[[ RECORDS SHOWN, beginning ]]
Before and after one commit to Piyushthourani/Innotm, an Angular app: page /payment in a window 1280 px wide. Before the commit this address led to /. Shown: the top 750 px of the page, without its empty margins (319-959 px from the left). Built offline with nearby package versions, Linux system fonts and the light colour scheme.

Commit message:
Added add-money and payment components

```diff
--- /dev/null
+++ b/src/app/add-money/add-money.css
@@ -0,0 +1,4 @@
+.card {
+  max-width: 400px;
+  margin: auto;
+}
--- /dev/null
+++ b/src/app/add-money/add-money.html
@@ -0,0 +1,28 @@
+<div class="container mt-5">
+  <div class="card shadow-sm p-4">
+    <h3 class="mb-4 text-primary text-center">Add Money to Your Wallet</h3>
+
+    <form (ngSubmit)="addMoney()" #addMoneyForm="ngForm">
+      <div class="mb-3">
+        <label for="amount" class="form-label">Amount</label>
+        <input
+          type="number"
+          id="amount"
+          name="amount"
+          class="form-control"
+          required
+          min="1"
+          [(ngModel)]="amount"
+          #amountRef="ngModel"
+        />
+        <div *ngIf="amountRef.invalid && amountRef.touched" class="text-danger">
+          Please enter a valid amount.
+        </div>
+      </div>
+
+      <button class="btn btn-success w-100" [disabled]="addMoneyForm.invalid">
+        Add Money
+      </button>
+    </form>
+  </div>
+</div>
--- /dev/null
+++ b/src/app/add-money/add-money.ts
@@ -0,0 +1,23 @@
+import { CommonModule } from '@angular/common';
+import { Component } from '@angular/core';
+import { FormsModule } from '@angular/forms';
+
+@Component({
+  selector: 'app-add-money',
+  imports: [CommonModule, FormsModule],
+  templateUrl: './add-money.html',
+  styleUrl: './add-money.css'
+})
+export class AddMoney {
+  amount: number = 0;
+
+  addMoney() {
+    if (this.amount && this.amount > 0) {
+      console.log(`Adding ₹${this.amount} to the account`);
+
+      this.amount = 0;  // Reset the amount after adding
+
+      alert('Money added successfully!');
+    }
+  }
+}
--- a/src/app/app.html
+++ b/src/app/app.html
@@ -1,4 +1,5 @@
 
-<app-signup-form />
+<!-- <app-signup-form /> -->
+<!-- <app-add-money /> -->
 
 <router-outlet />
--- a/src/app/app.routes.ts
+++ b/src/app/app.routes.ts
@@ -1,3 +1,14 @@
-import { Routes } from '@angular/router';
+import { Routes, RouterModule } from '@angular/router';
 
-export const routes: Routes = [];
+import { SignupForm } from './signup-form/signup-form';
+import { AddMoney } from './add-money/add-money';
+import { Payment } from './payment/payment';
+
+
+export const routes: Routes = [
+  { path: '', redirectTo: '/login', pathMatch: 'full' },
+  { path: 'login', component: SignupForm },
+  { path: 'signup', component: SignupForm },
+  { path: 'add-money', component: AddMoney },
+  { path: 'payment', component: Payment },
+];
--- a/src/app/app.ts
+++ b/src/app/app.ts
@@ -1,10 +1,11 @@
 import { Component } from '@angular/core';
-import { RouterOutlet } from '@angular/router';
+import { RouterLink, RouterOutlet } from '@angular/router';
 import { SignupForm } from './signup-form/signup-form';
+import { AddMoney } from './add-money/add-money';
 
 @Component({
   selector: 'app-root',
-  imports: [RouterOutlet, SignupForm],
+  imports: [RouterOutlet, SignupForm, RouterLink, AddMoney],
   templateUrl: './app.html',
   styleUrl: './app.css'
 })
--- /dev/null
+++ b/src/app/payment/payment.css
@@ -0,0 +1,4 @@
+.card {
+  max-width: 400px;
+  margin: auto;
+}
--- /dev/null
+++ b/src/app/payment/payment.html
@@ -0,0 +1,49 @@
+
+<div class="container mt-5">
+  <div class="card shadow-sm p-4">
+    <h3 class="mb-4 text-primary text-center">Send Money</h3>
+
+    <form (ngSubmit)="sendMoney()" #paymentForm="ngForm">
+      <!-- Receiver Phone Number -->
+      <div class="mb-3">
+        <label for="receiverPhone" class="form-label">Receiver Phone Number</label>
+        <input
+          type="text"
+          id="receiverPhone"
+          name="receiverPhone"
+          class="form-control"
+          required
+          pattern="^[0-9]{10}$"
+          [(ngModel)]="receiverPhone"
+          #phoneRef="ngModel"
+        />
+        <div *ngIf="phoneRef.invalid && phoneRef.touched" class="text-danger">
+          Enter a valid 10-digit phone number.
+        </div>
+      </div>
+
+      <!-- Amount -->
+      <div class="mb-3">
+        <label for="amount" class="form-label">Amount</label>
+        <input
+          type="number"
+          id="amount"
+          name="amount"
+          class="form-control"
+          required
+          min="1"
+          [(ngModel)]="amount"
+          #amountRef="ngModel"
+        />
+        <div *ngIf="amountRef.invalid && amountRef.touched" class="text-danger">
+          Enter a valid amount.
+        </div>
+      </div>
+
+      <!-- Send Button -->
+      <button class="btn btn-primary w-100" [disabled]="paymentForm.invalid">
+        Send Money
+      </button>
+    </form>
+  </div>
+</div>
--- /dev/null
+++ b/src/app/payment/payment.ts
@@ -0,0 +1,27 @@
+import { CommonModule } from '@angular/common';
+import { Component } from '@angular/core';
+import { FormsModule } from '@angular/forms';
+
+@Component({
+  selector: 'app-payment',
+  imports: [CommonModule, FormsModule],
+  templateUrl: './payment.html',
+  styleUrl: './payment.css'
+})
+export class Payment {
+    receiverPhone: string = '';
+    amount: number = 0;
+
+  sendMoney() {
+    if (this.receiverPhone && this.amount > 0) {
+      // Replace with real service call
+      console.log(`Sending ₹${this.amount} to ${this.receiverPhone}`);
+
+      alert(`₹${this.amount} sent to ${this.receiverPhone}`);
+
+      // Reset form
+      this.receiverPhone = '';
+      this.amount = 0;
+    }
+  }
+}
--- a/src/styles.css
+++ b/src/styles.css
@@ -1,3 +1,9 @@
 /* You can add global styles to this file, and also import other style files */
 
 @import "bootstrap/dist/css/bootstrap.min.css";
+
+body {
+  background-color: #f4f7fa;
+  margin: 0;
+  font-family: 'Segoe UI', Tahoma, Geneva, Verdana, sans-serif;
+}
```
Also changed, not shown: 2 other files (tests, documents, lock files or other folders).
[[ RECORDS SHOWN, end ]]
WORK ITEM: From the entries above, collect every line with the string "SignupForm" in it.

REPLY:
+import { SignupForm } from './signup-form/signup-form';
+  { path: 'login', component: SignupForm },
+  { path: 'signup', component: SignupForm },
 import { SignupForm } from './signup-form/signup-form';
-  imports: [RouterOutlet, SignupForm],
+  imports: [RouterOutlet, SignupForm, RouterLink, AddMoney],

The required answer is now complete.